• **Work to be completed**: All entries need to be written out verbatim, with pictures omitted.
'''
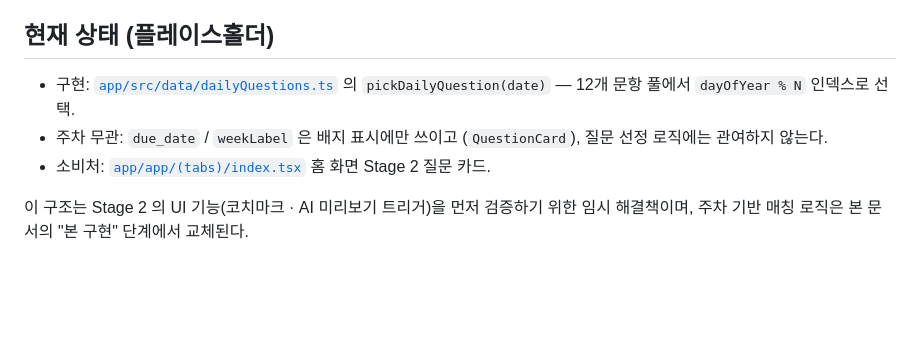
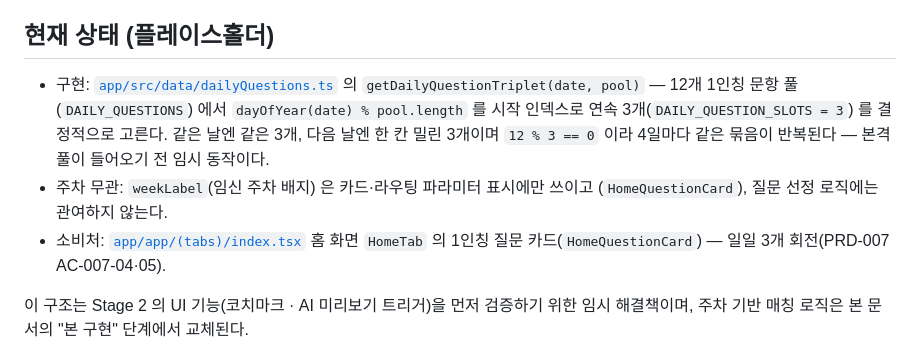
Before and after one commit to dlddu/dear-baby, a Markdown page: docs/engineering/weekly-questions-plan.md, the part around the change. Drawn GitHub-style; blank space fills up the shorter version.

Commit message:
docs(eng): ENG-002 '현재 상태' 절을 실제 dailyQuestions 구현에 맞게 교정
기준②(구현↔문서 불일치) 002-02 문서 정확성 facet 교정 (reconcile rct_20260726-0001).
- 존재하지 않는 pickDailyQuestion(date) → 실제 getDailyQuestionTriplet(date, pool)
- 'dayOfYear % N 단일 선택' → dayOfYear(date)%pool.length 시작 3개(DAILY_QUESTION_SLOTS)
  결정적 선택, 12%3==0 이라 4일마다 반복
- 소비처 QuestionCard/Stage 2 → 홈 HomeTab HomeQuestionCard (PRD-007 AC-007-04·05)

코드(의도된 플레이스홀더) 무변, 노트를 코드 실측에 맞춘 doc-only 교정. AC-002-02 본 구현은
ENG-002 status: deferred 로 잔존(to-be 미하향).

```diff
--- a/docs/engineering/weekly-questions-plan.md
+++ b/docs/engineering/weekly-questions-plan.md
@@ -18,11 +18,14 @@ PRD-002 의 **AC-002-02 (임신 주차별 질문 매칭)** 본 구현은 **프
 ## 현재 상태 (플레이스홀더)
 
 - 구현: [`app/src/data/dailyQuestions.ts`](../../app/src/data/dailyQuestions.ts)
-  의 `pickDailyQuestion(date)` — 12개 문항 풀에서 `dayOfYear % N` 인덱스로 선택.
-- 주차 무관: `due_date` / `weekLabel` 은 배지 표시에만 쓰이고 (`QuestionCard`),
-  질문 선정 로직에는 관여하지 않는다.
+  의 `getDailyQuestionTriplet(date, pool)` — 12개 1인칭 문항 풀(`DAILY_QUESTIONS`) 에서
+  `dayOfYear(date) % pool.length` 를 시작 인덱스로 연속 3개(`DAILY_QUESTION_SLOTS = 3`) 를
+  결정적으로 고른다. 같은 날엔 같은 3개, 다음 날엔 한 칸 밀린 3개이며 `12 % 3 == 0`
+  이라 4일마다 같은 묶음이 반복된다 — 본격 풀이 들어오기 전 임시 동작이다.
+- 주차 무관: `weekLabel`(임신 주차 배지) 은 카드·라우팅 파라미터 표시에만 쓰이고
+  (`HomeQuestionCard`), 질문 선정 로직에는 관여하지 않는다.
 - 소비처: [`app/app/(tabs)/index.tsx`](../../app/app/(tabs)/index.tsx) 홈 화면
-  Stage 2 질문 카드.
+  `HomeTab` 의 1인칭 질문 카드(`HomeQuestionCard`) — 일일 3개 회전(PRD-007 AC-007-04·05).
 
 이 구조는 Stage 2 의 UI 기능(코치마크 · AI 미리보기 트리거)을 먼저 검증하기 위한
 임시 해결책이며, 주차 기반 매칭 로직은 본 문서의 "본 구현" 단계에서 교체된다.
```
'''
• **Task result**:
Before and after one commit to dlddu/dear-baby, a Markdown page: docs/engineering/weekly-questions-plan.md, the part around the change. Drawn GitHub-style; blank space fills up the shorter version.

Commit message:
docs(eng): ENG-002 '현재 상태' 절을 실제 dailyQuestions 구현에 맞게 교정
기준②(구현↔문서 불일치) 002-02 문서 정확성 facet 교정 (reconcile rct_20260726-0001).
- 존재하지 않는 pickDailyQuestion(date) → 실제 getDailyQuestionTriplet(date, pool)
- 'dayOfYear % N 단일 선택' → dayOfYear(date)%pool.length 시작 3개(DAILY_QUESTION_SLOTS)
  결정적 선택, 12%3==0 이라 4일마다 반복
- 소비처 QuestionCard/Stage 2 → 홈 HomeTab HomeQuestionCard (PRD-007 AC-007-04·05)

코드(의도된 플레이스홀더) 무변, 노트를 코드 실측에 맞춘 doc-only 교정. AC-002-02 본 구현은
ENG-002 status: deferred 로 잔존(to-be 미하향).

```diff
--- a/docs/engineering/weekly-questions-plan.md
+++ b/docs/engineering/weekly-questions-plan.md
@@ -18,11 +18,14 @@ PRD-002 의 **AC-002-02 (임신 주차별 질문 매칭)** 본 구현은 **프
 ## 현재 상태 (플레이스홀더)
 
 - 구현: [`app/src/data/dailyQuestions.ts`](../../app/src/data/dailyQuestions.ts)
-  의 `pickDailyQuestion(date)` — 12개 문항 풀에서 `dayOfYear % N` 인덱스로 선택.
-- 주차 무관: `due_date` / `weekLabel` 은 배지 표시에만 쓰이고 (`QuestionCard`),
-  질문 선정 로직에는 관여하지 않는다.
+  의 `getDailyQuestionTriplet(date, pool)` — 12개 1인칭 문항 풀(`DAILY_QUESTIONS`) 에서
+  `dayOfYear(date) % pool.length` 를 시작 인덱스로 연속 3개(`DAILY_QUESTION_SLOTS = 3`) 를
+  결정적으로 고른다. 같은 날엔 같은 3개, 다음 날엔 한 칸 밀린 3개이며 `12 % 3 == 0`
+  이라 4일마다 같은 묶음이 반복된다 — 본격 풀이 들어오기 전 임시 동작이다.
+- 주차 무관: `weekLabel`(임신 주차 배지) 은 카드·라우팅 파라미터 표시에만 쓰이고
+  (`HomeQuestionCard`), 질문 선정 로직에는 관여하지 않는다.
 - 소비처: [`app/app/(tabs)/index.tsx`](../../app/app/(tabs)/index.tsx) 홈 화면
-  Stage 2 질문 카드.
+  `HomeTab` 의 1인칭 질문 카드(`HomeQuestionCard`) — 일일 3개 회전(PRD-007 AC-007-04·05).
 
 이 구조는 Stage 2 의 UI 기능(코치마크 · AI 미리보기 트리거)을 먼저 검증하기 위한
 임시 해결책이며, 주차 기반 매칭 로직은 본 문서의 "본 구현" 단계에서 교체된다.
```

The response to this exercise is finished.